Action item: Please report every line in the entries that contains the string "changed".

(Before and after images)
********

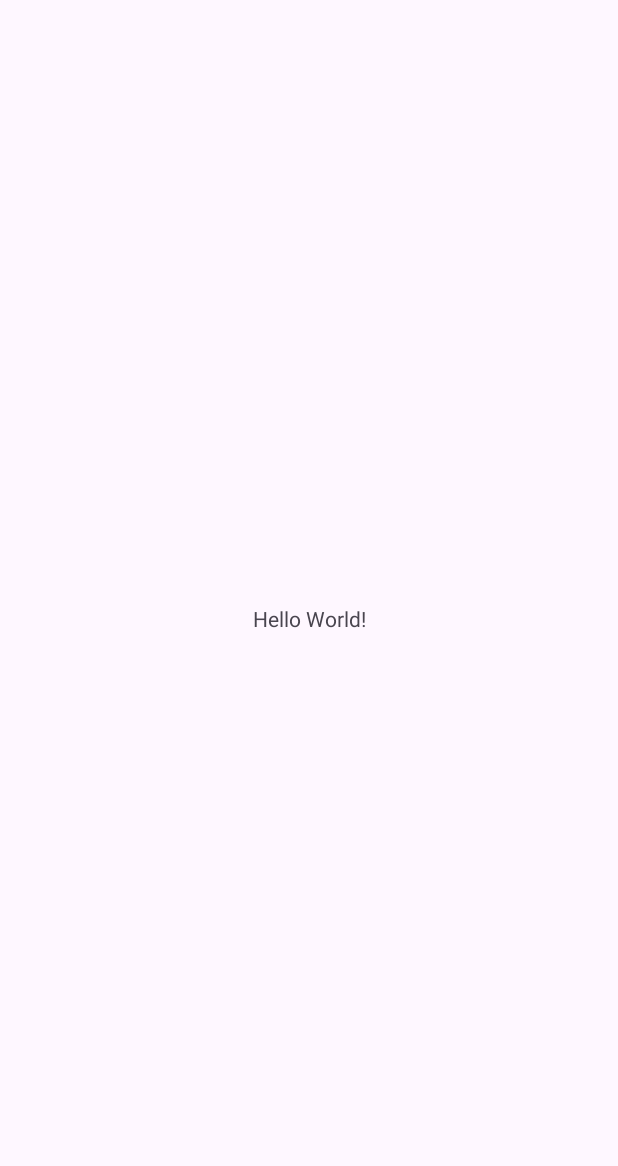
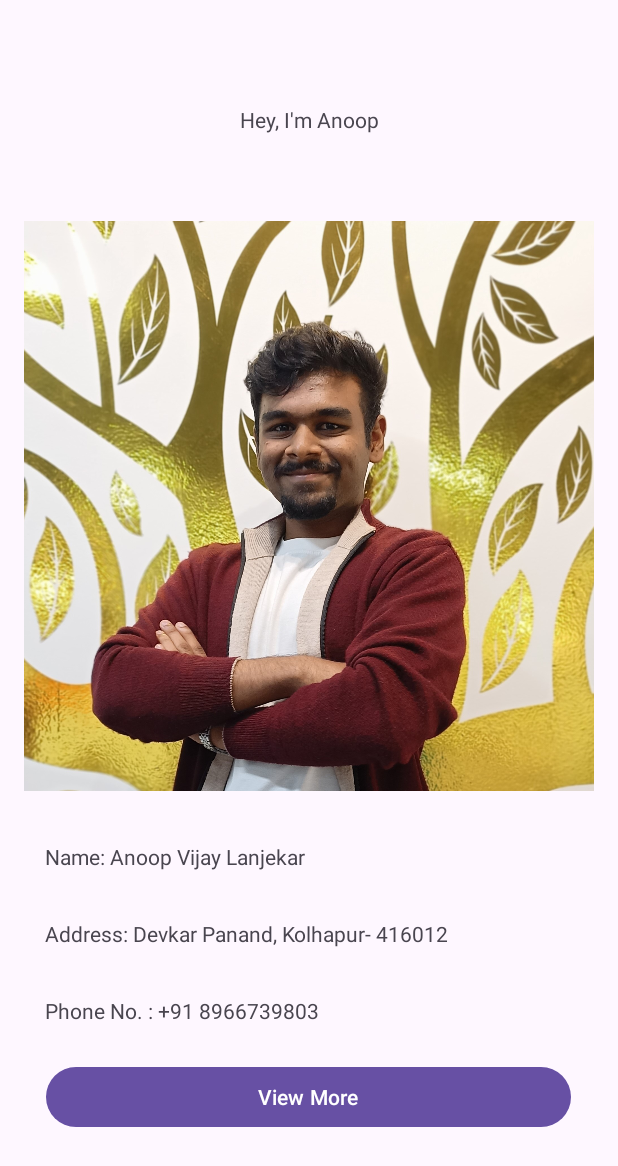
Before and after one commit to AnoopVL/trialApp-Android, an Android app: the screen it shows after launch (MainActivity), on a phone screen of 412 x 824 dp. Before the commit the part shown is almost empty. Shown: the top 1166 px of the screen. Run offline under Robolectric (Android 15) with nearby library versions, the phone set to English and light mode, and no system bars.

```diff
--- a/app/src/main/res/layout/activity_main.xml
+++ b/app/src/main/res/layout/activity_main.xml
@@ -6,13 +6,94 @@
     android:layout_height="match_parent"
     tools:context=".MainActivity">
 
-    <TextView
-        android:layout_width="wrap_content"
-        android:layout_height="wrap_content"
-        android:text="Hello World!"
-        app:layout_constraintBottom_toBottomOf="parent"
-        app:layout_constraintEnd_toEndOf="parent"
-        app:layout_constraintStart_toStartOf="parent"
-        app:layout_constraintTop_toTopOf="parent" />
+    <ScrollView
+        android:layout_width="match_parent"
+        android:layout_height="match_parent" >
 
+        <LinearLayout
+            android:layout_width="match_parent"
+            android:layout_height="wrap_content"
+            android:orientation="vertical"
+            android:paddingTop="10dp"
+            android:paddingBottom="10dp"
+            >
+
+            <TextView
+                android:id="@+id/user"
+                android:layout_width="match_parent"
+                android:layout_height="wrap_content"
+                android:text="Hey, I'm Anoop"
+                android:paddingTop="60dp"
+                android:paddingBottom="40dp"
+                android:gravity="center_horizontal" />
+
+            <ImageView
+                android:id="@+id/userImage"
+                android:layout_width="400dp"
+                android:layout_height="400dp"
+                android:paddingTop="40dp"
+                android:paddingBottom="40dp"
+                android:layout_gravity="center"
+                android:padding="10dp"
+                android:src="@drawable/gitprof"
+                android:layout_marginTop="8dp"
+                android:layout_marginBottom="8dp"
+                />
+
+            <TextView
+                android:id="@+id/nameText"
+                android:layout_width="match_parent"
+                android:layout_height="wrap_content"
+                android:text="Name: Anoop Vijay Lanjekar"
+                android:paddingStart="30dp"
+                android:paddingEnd="30dp"
+                android:gravity="left"
+                android:paddingTop="8dp"
+                android:paddingBottom="8dp"
+                android:layout_marginTop="8dp"
+                android:layout_marginBottom="8dp"
+                />
+
+            <TextView
+                android:id="@+id/addressText"
+                android:layout_width="match_parent"
+                android:layout_height="wrap_content"
+                android:text="Address: Devkar Panand, Kolhapur- 416012"
+                android:paddingStart="30dp"
+                android:paddingEnd="30dp"
+                android:gravity="left"
+                android:paddingTop="8dp"
+                android:paddingBottom="8dp"
+                android:layout_marginTop="8dp"
+                android:layout_marginBottom="8dp"
+
+                />
+
+            <TextView
+                android:id="@+id/phnText"
+                android:layout_width="match_parent"
+                android:layout_height="wrap_content"
+                android:text="Phone No. : +91 8966739803"
+                android:paddingStart="30dp"
+                android:paddingEnd="30dp"
+                android:gravity="left"
+                android:paddingTop="8dp"
+                android:paddingBottom="8dp"
+                android:layout_marginTop="8dp"
+                android:layout_marginBottom="8dp"
+
+                />
+
+            <Button
+                android:id="@+id/button"
+                android:layout_width="350dp"
+                android:layout_marginTop="8dp"
+                android:layout_height="wrap_content"
+                android:layout_gravity="center"
+                android:text="View More"
+
+                />
+
+        </LinearLayout>
+    </ScrollView>
 </androidx.constraintlayout.widget.ConstraintLayout>
```
Also changed, not shown: app/src/main/res/drawable/gitprof.jpg (added).
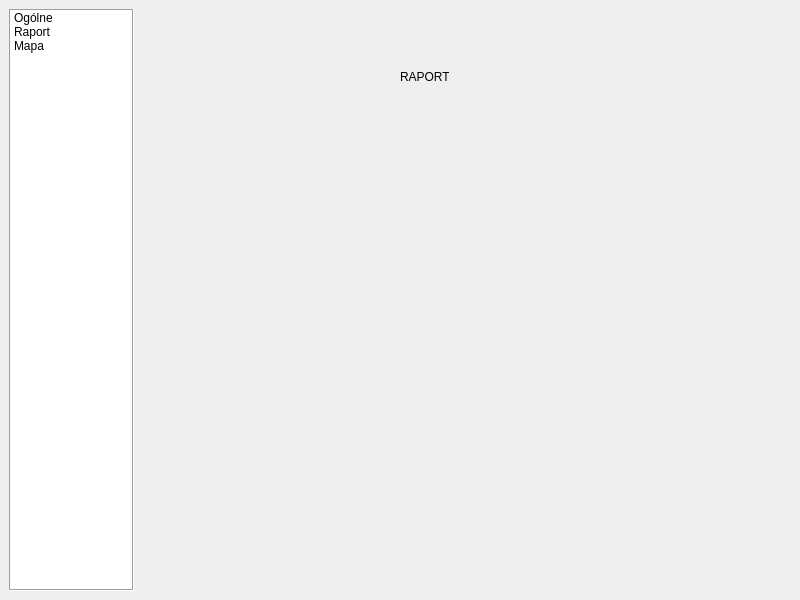
First picture: the form in Ui/settings-window.ui, repository kuba172/Demog, before the edit.
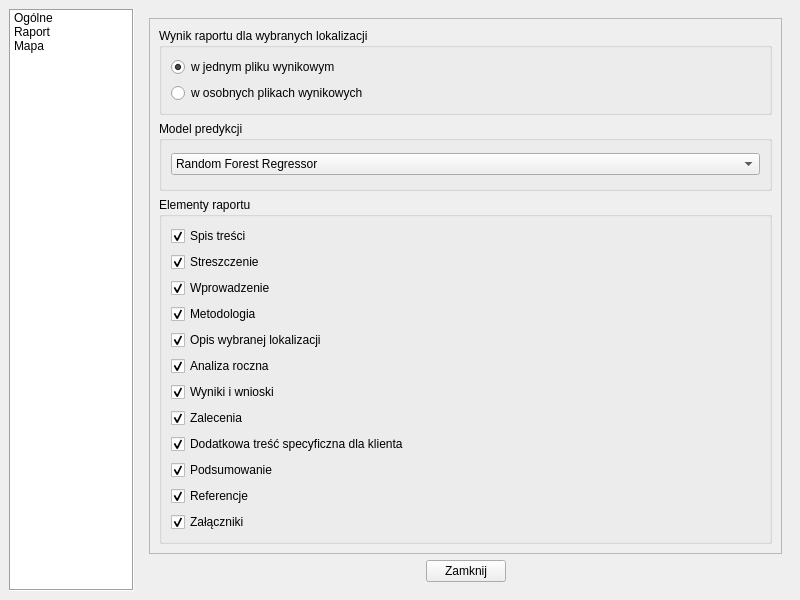
Second picture: the form after the edit. The open tabs and pages were chosen to show the change.

What changed in the file:
```diff
--- a/Ui/settings-window.ui
+++ b/Ui/settings-window.ui
@@ -402,19 +402,237 @@
        </layout>
       </widget>
       <widget class="QWidget" name="Report">
-       <widget class="QLabel" name="label_8">
-        <property name="geometry">
-         <rect>
-          <x>260</x>
-          <y>60</y>
-          <width>49</width>
-          <height>16</height>
-         </rect>
-        </property>
-        <property name="text">
-         <string>RAPORT</string>
-        </property>
-       </widget>
+       <layout class="QVBoxLayout" name="verticalLayout_11">
+        <item>
+         <widget class="QScrollArea" name="scrollArea_2">
+          <property name="widgetResizable">
+           <bool>true</bool>
+          </property>
+          <widget class="QWidget" name="scrollAreaWidgetContents_2">
+           <property name="geometry">
+            <rect>
+             <x>0</x>
+             <y>0</y>
+             <width>631</width>
+             <height>530</height>
+            </rect>
+           </property>
+           <layout class="QVBoxLayout" name="verticalLayout_15">
+            <item>
+             <widget class="QGroupBox" name="groupBox_How_Many_Files">
+              <property name="title">
+               <string>Wynik raportu dla wybranych lokalizacji</string>
+              </property>
+              <layout class="QVBoxLayout" name="verticalLayout_12">
+               <item>
+                <widget class="QRadioButton" name="radioButton_In_One_File">
+                 <property name="text">
+                  <string>w jednym pliku wynikowym</string>
+                 </property>
+                 <property name="checked">
+                  <bool>true</bool>
+                 </property>
+                </widget>
+               </item>
+               <item>
+                <widget class="QRadioButton" name="radioButton_In_Separate_Files">
+                 <property name="text">
+                  <string>w osobnych plikach wynikowych</string>
+                 </property>
+                </widget>
+               </item>
+              </layout>
+             </widget>
+            </item>
+            <item>
+             <widget class="QGroupBox" name="groupBox_Model_Prediction">
+              <property name="title">
+               <string>Model predykcji</string>
+              </property>
+              <layout class="QVBoxLayout" name="verticalLayout_13">
+               <item>
+                <widget class="QComboBox" name="comboBox_Model_Prediction">
+                 <item>
+                  <property name="text">
+                   <string>Random Forest Regressor</string>
+                  </property>
+                 </item>
+                </widget>
+               </item>
+              </layout>
+             </widget>
+            </item>
+            <item>
+             <widget class="QGroupBox" name="groupBox_Report_Elements">
+              <property name="title">
+               <string>Elementy raportu</string>
+              </property>
+              <layout class="QVBoxLayout" name="verticalLayout_14">
+               <item>
+                <widget class="QCheckBox" name="checkBox_1_Table_Of_Contents">
+                 <property name="text">
+                  <string>Spis treści</string>
+                 </property>
+                 <property name="checked">
+                  <bool>true</bool>
+                 </property>
+                </widget>
+               </item>
+               <item>
+                <widget class="QCheckBox" name="checkBox_2_Summary">
+                 <property name="text">
+                  <string>Streszczenie</string>
+                 </property>
+                 <property name="checked">
+                  <bool>true</bool>
+                 </property>
+                </widget>
+               </item>
+               <item>
+                <widget class="QCheckBox" name="checkBox_3_Introduction">
+                 <property name="text">
+                  <string>Wprowadzenie</string>
+                 </property>
+                 <property name="checked">
+                  <bool>true</bool>
+                 </property>
+                </widget>
+               </item>
+               <item>
+                <widget class="QCheckBox" name="checkBox_4_Methodology">
+                 <property name="text">
+                  <string>Metodologia</string>
+                 </property>
+                 <property name="checked">
+                  <bool>true</bool>
+                 </property>
+                </widget>
+               </item>
+               <item>
+                <widget class="QCheckBox" name="checkBox_5_Description_Of_The_Location">
+                 <property name="text">
+                  <string>Opis wybranej lokalizacji</string>
+                 </property>
+                 <property name="checked">
+                  <bool>true</bool>
+                 </property>
+                </widget>
+               </item>
+               <item>
+                <widget class="QCheckBox" name="checkBox_6_Annual_Analysis">
+                 <property name="text">
+                  <string>Analiza roczna</string>
+                 </property>
+                 <property name="checked">
+                  <bool>true</bool>
+                 </property>
+                </widget>
+               </item>
+               <item>
+                <widget class="QCheckBox" name="checkBox_7_Results_And_Conclusions">
+                 <property name="text">
+                  <string>Wyniki i wnioski</string>
+                 </property>
+                 <property name="checked">
+                  <bool>true</bool>
+                 </property>
+                </widget>
+               </item>
+               <item>
+                <widget class="QCheckBox" name="checkBox_8_Recommendations">
+                 <property name="text">
+                  <string>Zalecenia</string>
+                 </property>
+                 <property name="checked">
+                  <bool>true</bool>
+                 </property>
+                </widget>
+               </item>
+               <item>
+                <widget class="QCheckBox" name="checkBox_9_Additional_Customer_Specific_Content">
+                 <property name="text">
+                  <string>Dodatkowa treść specyficzna dla klienta</string>
+                 </property>
+                 <property name="checked">
+                  <bool>true</bool>
+                 </property>
+                </widget>
+               </item>
+               <item>
+                <widget class="QCheckBox" name="checkBox_10_Report_Summary">
+                 <property name="text">
+                  <string>Podsumowanie</string>
+                 </property>
+                 <property name="checked">
+                  <bool>true</bool>
+                 </property>
+                </widget>
+               </item>
+               <item>
+                <widget class="QCheckBox" name="checkBox_11_References">
+                 <property name="text">
+                  <string>Referencje</string>
+                 </property>
+                 <property name="checked">
+                  <bool>true</bool>
+                 </property>
+                </widget>
+               </item>
+               <item>
+                <widget class="QCheckBox" name="checkBox_12_Attachments">
+                 <property name="text">
+                  <string>Załączniki</string>
+                 </property>
+                 <property name="checked">
+                  <bool>true</bool>
+                 </property>
+                </widget>
+               </item>
+              </layout>
+             </widget>
+            </item>
+           </layout>
+          </widget>
+         </widget>
+        </item>
+        <item>
+         <layout class="QHBoxLayout" name="horizontalLayout_14">
+          <item>
+           <spacer name="horizontalSpacer_9">
+            <property name="orientation">
+             <enum>Qt::Horizontal</enum>
+            </property>
+            <property name="sizeHint" stdset="0">
+             <size>
+              <width>40</width>
+              <height>20</height>
+             </size>
+            </property>
+           </spacer>
+          </item>
+          <item>
+           <widget class="QPushButton" name="pushButton_Close_Report">
+            <property name="text">
+             <string>Zamknij</string>
+            </property>
+           </widget>
+          </item>
+          <item>
+           <spacer name="horizontalSpacer_10">
+            <property name="orientation">
+             <enum>Qt::Horizontal</enum>
+            </property>
+            <property name="sizeHint" stdset="0">
+             <size>
+              <width>40</width>
+              <height>20</height>
+             </size>
+            </property>
+           </spacer>
+          </item>
+         </layout>
+        </item>
+       </layout>
       </widget>
       <widget class="QWidget" name="Map">
        <widget class="QLabel" name="label_9">
```
Left out of the diff: 155 changed lines with no effect on the pictures.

********

Solution for this problem:
Also changed, not shown: app/src/main/res/drawable/gitprof.jpg (added).
What changed in the file:
Left out of the diff: 155 changed lines with no effect on the pictures.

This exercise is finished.